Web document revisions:
┄┄┄┄┄┄

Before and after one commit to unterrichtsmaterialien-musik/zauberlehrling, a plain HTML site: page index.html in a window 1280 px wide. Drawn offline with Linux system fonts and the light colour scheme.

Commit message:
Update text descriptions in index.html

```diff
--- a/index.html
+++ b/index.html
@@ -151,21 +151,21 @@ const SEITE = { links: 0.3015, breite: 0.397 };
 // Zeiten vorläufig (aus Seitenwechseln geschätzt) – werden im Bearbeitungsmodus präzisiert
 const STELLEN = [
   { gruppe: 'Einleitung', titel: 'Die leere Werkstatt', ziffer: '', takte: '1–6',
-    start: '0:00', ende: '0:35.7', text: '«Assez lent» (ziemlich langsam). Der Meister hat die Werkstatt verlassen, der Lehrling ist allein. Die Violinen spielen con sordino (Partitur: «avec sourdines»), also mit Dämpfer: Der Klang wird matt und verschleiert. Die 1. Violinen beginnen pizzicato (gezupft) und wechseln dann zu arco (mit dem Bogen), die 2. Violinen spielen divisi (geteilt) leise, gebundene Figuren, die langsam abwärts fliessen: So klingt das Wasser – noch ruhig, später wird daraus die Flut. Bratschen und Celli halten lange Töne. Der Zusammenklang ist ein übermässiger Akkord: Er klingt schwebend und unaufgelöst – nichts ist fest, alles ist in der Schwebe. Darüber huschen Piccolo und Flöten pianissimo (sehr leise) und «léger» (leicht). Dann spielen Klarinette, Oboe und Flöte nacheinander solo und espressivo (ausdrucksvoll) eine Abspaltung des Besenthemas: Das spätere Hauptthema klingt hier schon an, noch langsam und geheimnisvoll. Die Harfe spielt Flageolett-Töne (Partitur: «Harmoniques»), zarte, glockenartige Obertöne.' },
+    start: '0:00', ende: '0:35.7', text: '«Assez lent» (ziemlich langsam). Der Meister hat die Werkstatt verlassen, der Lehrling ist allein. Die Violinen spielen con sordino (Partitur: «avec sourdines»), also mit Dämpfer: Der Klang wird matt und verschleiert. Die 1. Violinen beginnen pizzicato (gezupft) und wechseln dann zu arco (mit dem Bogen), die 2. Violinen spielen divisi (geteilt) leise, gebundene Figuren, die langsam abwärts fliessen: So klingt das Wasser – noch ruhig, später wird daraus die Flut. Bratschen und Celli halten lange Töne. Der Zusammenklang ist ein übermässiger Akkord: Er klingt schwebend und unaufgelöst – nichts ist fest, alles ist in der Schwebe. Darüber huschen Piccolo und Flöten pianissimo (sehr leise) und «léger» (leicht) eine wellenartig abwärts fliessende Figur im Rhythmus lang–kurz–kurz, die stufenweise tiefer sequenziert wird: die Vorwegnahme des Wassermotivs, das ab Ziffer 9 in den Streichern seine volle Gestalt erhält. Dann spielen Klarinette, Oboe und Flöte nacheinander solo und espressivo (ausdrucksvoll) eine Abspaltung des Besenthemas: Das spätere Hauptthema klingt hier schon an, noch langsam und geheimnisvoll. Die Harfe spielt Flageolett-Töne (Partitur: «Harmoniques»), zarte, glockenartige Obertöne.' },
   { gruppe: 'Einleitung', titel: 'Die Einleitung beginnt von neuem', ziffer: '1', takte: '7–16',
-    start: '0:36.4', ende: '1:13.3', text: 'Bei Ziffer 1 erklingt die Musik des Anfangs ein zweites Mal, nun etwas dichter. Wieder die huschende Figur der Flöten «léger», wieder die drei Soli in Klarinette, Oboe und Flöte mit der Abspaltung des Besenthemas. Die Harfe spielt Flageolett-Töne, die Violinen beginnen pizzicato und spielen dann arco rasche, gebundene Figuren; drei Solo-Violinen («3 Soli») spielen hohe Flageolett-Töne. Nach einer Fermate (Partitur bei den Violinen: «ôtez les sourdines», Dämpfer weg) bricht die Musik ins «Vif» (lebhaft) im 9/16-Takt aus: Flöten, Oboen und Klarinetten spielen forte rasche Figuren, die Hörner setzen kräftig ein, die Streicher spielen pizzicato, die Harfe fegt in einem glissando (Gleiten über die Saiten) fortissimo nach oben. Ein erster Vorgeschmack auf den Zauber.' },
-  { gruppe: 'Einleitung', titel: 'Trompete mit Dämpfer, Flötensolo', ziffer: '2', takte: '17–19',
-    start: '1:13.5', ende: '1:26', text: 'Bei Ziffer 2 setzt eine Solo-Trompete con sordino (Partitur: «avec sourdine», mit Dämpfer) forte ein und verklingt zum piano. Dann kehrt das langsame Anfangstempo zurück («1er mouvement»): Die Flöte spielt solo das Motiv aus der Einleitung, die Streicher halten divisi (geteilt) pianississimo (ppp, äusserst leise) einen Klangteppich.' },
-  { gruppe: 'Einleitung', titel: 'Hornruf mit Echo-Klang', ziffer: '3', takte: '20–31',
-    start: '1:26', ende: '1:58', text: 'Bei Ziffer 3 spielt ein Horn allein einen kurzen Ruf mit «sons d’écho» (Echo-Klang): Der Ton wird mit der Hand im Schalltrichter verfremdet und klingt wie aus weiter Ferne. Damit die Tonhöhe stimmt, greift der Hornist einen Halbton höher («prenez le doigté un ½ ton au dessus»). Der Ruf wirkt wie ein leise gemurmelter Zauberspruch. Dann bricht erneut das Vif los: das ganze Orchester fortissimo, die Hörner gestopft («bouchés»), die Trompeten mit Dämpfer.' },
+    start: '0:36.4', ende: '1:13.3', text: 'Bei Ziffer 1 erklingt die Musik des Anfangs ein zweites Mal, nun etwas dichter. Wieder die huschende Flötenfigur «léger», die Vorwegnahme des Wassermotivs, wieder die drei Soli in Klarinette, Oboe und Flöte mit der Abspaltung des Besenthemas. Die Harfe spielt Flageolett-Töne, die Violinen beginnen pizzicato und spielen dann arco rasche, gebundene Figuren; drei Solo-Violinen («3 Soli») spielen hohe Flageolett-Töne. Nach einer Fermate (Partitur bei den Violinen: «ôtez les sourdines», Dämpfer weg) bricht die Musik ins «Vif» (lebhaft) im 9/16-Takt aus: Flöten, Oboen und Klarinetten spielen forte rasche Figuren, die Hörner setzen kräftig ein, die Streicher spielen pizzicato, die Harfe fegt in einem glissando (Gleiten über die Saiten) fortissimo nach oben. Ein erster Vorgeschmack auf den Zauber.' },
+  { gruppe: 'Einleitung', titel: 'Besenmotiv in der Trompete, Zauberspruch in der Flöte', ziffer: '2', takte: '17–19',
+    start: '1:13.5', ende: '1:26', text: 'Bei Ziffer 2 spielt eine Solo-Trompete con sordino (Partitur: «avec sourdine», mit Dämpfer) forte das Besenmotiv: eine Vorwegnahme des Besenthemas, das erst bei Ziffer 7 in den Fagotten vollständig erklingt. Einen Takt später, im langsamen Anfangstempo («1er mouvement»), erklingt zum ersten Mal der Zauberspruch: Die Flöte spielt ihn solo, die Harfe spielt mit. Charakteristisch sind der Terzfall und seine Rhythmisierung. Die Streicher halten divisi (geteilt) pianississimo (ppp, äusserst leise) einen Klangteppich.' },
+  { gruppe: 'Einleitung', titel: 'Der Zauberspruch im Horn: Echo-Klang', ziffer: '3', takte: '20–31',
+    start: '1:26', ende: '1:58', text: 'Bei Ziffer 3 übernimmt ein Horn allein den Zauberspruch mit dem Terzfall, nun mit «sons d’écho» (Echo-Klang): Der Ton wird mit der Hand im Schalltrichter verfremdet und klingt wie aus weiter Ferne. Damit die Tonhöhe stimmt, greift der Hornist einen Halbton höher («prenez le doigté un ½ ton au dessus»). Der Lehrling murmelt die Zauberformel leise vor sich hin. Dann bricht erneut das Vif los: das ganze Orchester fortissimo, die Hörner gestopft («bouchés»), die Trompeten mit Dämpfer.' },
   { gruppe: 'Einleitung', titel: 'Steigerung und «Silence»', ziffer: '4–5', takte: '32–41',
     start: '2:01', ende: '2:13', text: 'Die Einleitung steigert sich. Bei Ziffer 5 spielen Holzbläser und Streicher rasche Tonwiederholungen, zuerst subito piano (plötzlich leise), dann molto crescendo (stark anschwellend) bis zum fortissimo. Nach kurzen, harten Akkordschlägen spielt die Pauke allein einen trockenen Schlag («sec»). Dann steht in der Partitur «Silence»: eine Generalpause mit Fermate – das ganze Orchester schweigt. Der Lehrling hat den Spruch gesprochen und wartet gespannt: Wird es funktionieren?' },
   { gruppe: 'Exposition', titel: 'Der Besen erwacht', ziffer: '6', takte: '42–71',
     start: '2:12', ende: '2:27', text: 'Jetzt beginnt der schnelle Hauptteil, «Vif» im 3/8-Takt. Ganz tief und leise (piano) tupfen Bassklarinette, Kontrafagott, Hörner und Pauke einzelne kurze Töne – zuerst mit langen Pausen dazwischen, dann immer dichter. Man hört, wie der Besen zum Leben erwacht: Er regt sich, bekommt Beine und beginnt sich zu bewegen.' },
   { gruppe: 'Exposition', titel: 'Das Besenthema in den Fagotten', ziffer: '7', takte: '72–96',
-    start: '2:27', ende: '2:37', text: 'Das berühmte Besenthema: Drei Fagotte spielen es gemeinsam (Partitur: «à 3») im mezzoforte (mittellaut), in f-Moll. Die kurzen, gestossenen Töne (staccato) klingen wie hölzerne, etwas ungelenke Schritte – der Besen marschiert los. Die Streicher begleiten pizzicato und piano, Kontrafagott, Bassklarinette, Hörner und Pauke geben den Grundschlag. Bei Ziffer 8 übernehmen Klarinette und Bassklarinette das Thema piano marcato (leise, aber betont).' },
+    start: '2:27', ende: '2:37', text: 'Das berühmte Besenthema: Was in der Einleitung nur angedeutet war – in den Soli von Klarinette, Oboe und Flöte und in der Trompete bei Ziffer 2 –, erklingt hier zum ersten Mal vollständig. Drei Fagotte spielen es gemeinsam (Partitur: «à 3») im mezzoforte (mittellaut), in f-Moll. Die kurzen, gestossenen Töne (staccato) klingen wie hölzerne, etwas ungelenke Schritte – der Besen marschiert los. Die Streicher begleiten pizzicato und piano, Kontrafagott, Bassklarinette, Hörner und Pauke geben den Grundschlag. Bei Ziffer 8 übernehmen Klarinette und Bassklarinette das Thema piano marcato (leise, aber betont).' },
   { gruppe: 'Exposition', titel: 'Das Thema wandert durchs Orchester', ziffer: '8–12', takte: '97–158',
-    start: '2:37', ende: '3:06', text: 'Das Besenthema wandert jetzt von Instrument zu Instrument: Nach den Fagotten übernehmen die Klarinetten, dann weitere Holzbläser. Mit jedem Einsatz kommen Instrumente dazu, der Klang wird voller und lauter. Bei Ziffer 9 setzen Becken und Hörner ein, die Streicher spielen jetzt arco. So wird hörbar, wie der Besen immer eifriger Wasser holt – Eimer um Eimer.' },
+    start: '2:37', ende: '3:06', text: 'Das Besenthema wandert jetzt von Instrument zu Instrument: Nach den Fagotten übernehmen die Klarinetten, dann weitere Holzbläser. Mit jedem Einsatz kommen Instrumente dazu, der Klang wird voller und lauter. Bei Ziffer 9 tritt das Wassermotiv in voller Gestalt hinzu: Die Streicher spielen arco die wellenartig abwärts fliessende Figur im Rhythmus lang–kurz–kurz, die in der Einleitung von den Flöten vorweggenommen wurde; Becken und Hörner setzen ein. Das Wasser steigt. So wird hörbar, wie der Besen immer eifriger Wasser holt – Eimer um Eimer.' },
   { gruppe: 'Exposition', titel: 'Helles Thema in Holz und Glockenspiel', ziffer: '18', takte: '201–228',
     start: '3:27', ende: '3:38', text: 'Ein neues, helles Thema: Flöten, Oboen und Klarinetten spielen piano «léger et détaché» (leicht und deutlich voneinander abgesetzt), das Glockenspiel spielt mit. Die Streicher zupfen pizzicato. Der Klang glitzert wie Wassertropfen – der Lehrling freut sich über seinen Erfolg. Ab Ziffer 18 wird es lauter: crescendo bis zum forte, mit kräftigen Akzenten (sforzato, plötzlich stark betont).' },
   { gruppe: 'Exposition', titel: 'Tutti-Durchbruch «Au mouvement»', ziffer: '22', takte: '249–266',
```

┄┄┄┄┄┄

Requirement
List each line of the entries that holds the string "const".

Response to this task
@@ -151,21 +151,21 @@ const SEITE = { links: 0.3015, breite: 0.397 };
 const STELLEN = [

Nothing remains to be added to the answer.